Extracted data entries:
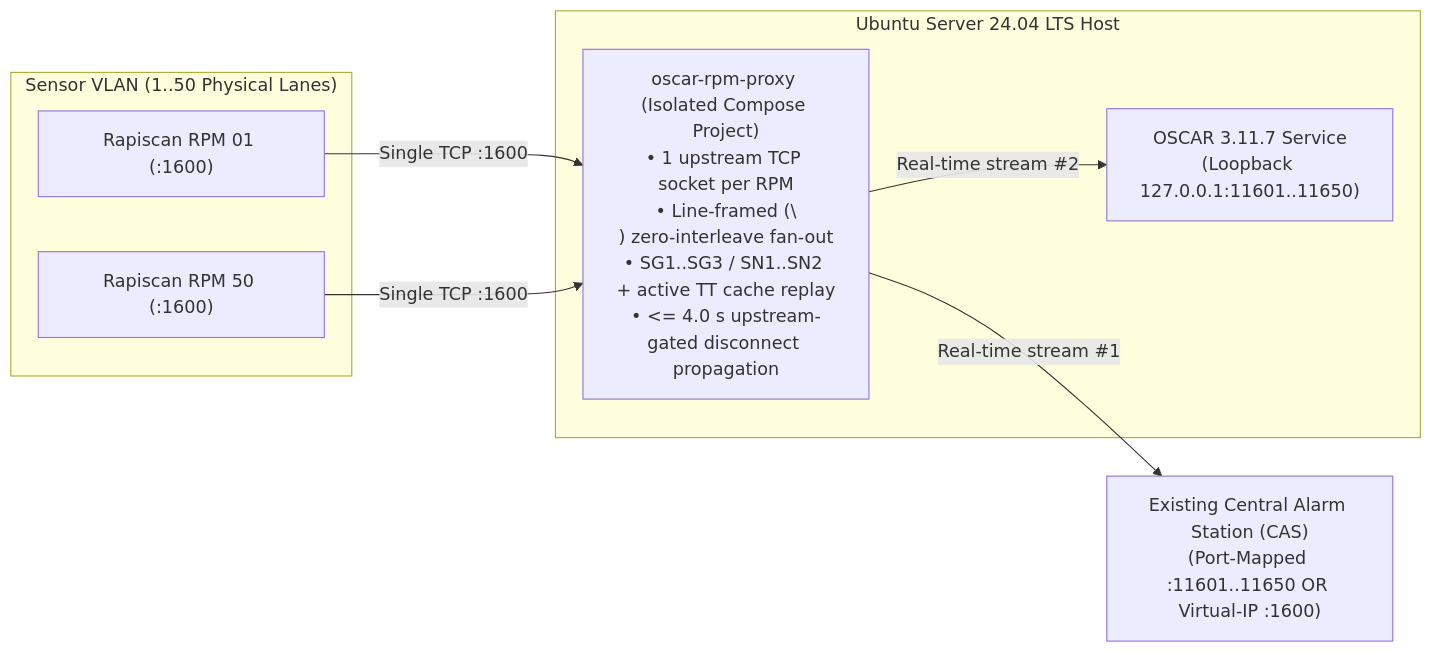
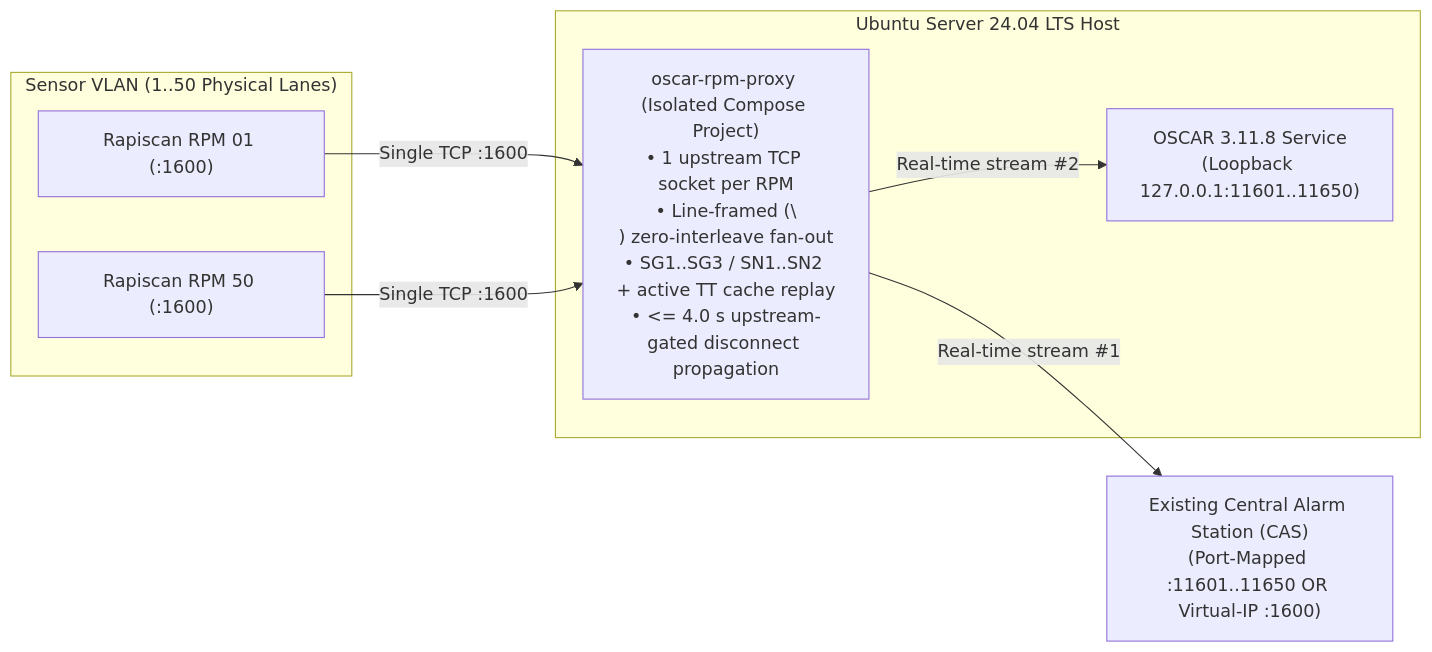
Before and after one commit to ORNL/oscar: the diagram in docs/RPM_EDGE_PROXY_GUIDE.md, drawn with Mermaid. The commit also changed other lines of this file and 48 other files, not shown here.

````diff
--- a/docs/RPM_EDGE_PROXY_GUIDE.md
+++ b/docs/RPM_EDGE_PROXY_GUIDE.md
@@ -13,19 +13,19 @@
 ```mermaid
 flowchart LR
     subgraph SensorVLAN["Sensor VLAN (1..50 Physical Lanes)"]
         RPM1["Rapiscan RPM 01 (:1600)"]
         RPM50["Rapiscan RPM 50 (:1600)"]
     end
 
     subgraph OscarHost["Ubuntu Server 24.04 LTS Host"]
         Proxy["oscar-rpm-proxy (Isolated Compose Project)\n• 1 upstream TCP socket per RPM\n• Line-framed (\\n) zero-interleave fan-out\n• SG1..SG3 / SN1..SN2 + active TT cache replay\n• <= 4.0 s upstream-gated disconnect propagation"]
-        OSCAR["OSCAR 3.11.7 Service\n(Loopback 127.0.0.1:11601..11650)"]
+        OSCAR["OSCAR 3.11.8 Service\n(Loopback 127.0.0.1:11601..11650)"]
     end
 
     CAS["Existing Central Alarm Station (CAS)\n(Port-Mapped :11601..11650 OR Virtual-IP :1600)"]
 
     RPM1 -->|"Single TCP :1600"| Proxy
     RPM50 -->|"Single TCP :1600"| Proxy
     Proxy -->|"Real-time stream #1"| CAS
     Proxy -->|"Real-time stream #2"| OSCAR
 ```
````
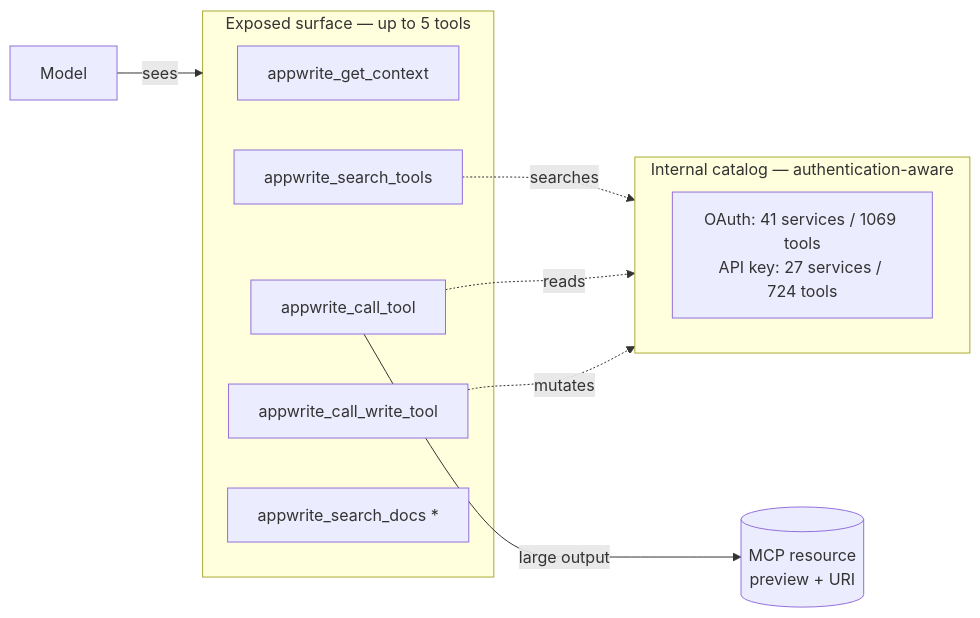
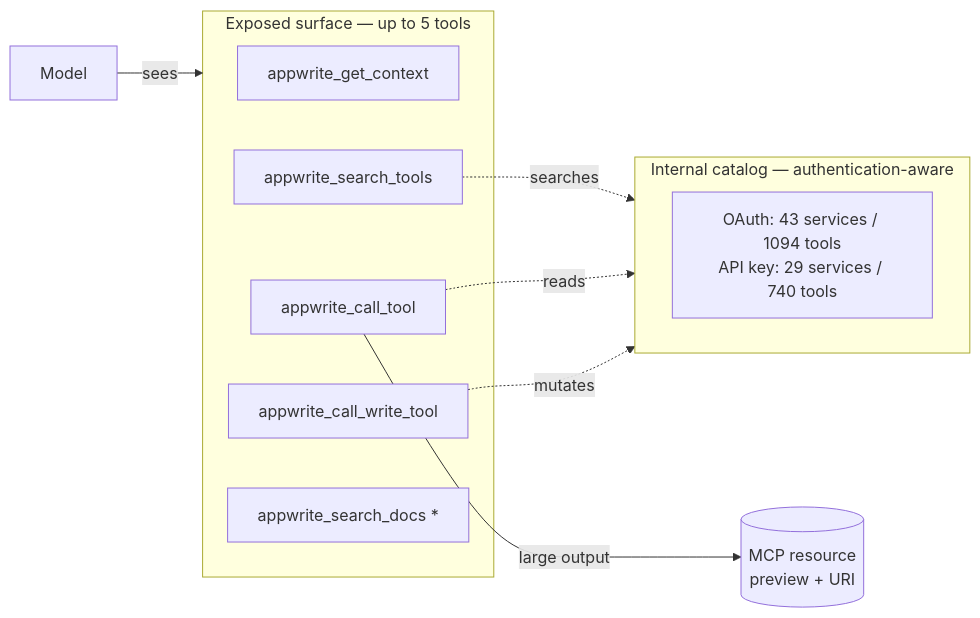
One commit to appwrite/mcp changed the diagram in docs/tool-surface.md. Above: the diagram before and after it, drawn with Mermaid. The commit also changed other lines of this file and 9 other files, not shown here.

````diff
--- a/docs/tool-surface.md
+++ b/docs/tool-surface.md
@@ -7,23 +7,23 @@
 ```mermaid
 flowchart LR
     M[Model] -->|sees| E
 
     subgraph E[Exposed surface — up to 5 tools]
         C[appwrite_get_context]
         ST[appwrite_search_tools]
         CT[appwrite_call_tool]
         WT[appwrite_call_write_tool]
         SD[appwrite_search_docs *]
     end
 
     ST -.searches.-> CAT
     CT -.reads.-> CAT
     WT -.mutates.-> CAT
 
     subgraph CAT[Internal catalog — authentication-aware]
         direction LR
-        K[OAuth: 41 services / 1069 tools<br/>API key: 27 services / 724 tools]
+        K[OAuth: 43 services / 1094 tools<br/>API key: 29 services / 740 tools]
     end
 
     CT -->|large output| R[(MCP resource<br/>preview + URI)]
 ```
````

PROBLEM REQUIREMENTS: Only the text of the records is to be reproduced exactly; skip the pictures.

ANSWER TO THE EXERCISE:
Before and after one commit to ORNL/oscar: the diagram in docs/RPM_EDGE_PROXY_GUIDE.md, drawn with Mermaid. The commit also changed other lines of this file and 48 other files, not shown here.

````diff
--- a/docs/RPM_EDGE_PROXY_GUIDE.md
+++ b/docs/RPM_EDGE_PROXY_GUIDE.md
@@ -13,19 +13,19 @@
 ```mermaid
 flowchart LR
     subgraph SensorVLAN["Sensor VLAN (1..50 Physical Lanes)"]
         RPM1["Rapiscan RPM 01 (:1600)"]
         RPM50["Rapiscan RPM 50 (:1600)"]
     end
 
     subgraph OscarHost["Ubuntu Server 24.04 LTS Host"]
         Proxy["oscar-rpm-proxy (Isolated Compose Project)\n• 1 upstream TCP socket per RPM\n• Line-framed (\\n) zero-interleave fan-out\n• SG1..SG3 / SN1..SN2 + active TT cache replay\n• <= 4.0 s upstream-gated disconnect propagation"]
-        OSCAR["OSCAR 3.11.7 Service\n(Loopback 127.0.0.1:11601..11650)"]
+        OSCAR["OSCAR 3.11.8 Service\n(Loopback 127.0.0.1:11601..11650)"]
     end
 
     CAS["Existing Central Alarm Station (CAS)\n(Port-Mapped :11601..11650 OR Virtual-IP :1600)"]
 
     RPM1 -->|"Single TCP :1600"| Proxy
     RPM50 -->|"Single TCP :1600"| Proxy
     Proxy -->|"Real-time stream #1"| CAS
     Proxy -->|"Real-time stream #2"| OSCAR
 ```
````
One commit to appwrite/mcp changed the diagram in docs/tool-surface.md. Above: the diagram before and after it, drawn with Mermaid. The commit also changed other lines of this file and 9 other files, not shown here.

````diff
--- a/docs/tool-surface.md
+++ b/docs/tool-surface.md
@@ -7,23 +7,23 @@
 ```mermaid
 flowchart LR
     M[Model] -->|sees| E
 
     subgraph E[Exposed surface — up to 5 tools]
         C[appwrite_get_context]
         ST[appwrite_search_tools]
         CT[appwrite_call_tool]
         WT[appwrite_call_write_tool]
         SD[appwrite_search_docs *]
     end
 
     ST -.searches.-> CAT
     CT -.reads.-> CAT
     WT -.mutates.-> CAT
 
     subgraph CAT[Internal catalog — authentication-aware]
         direction LR
-        K[OAuth: 41 services / 1069 tools<br/>API key: 27 services / 724 tools]
+        K[OAuth: 43 services / 1094 tools<br/>API key: 29 services / 740 tools]
     end
 
     CT -->|large output| R[(MCP resource<br/>preview + URI)]
 ```
````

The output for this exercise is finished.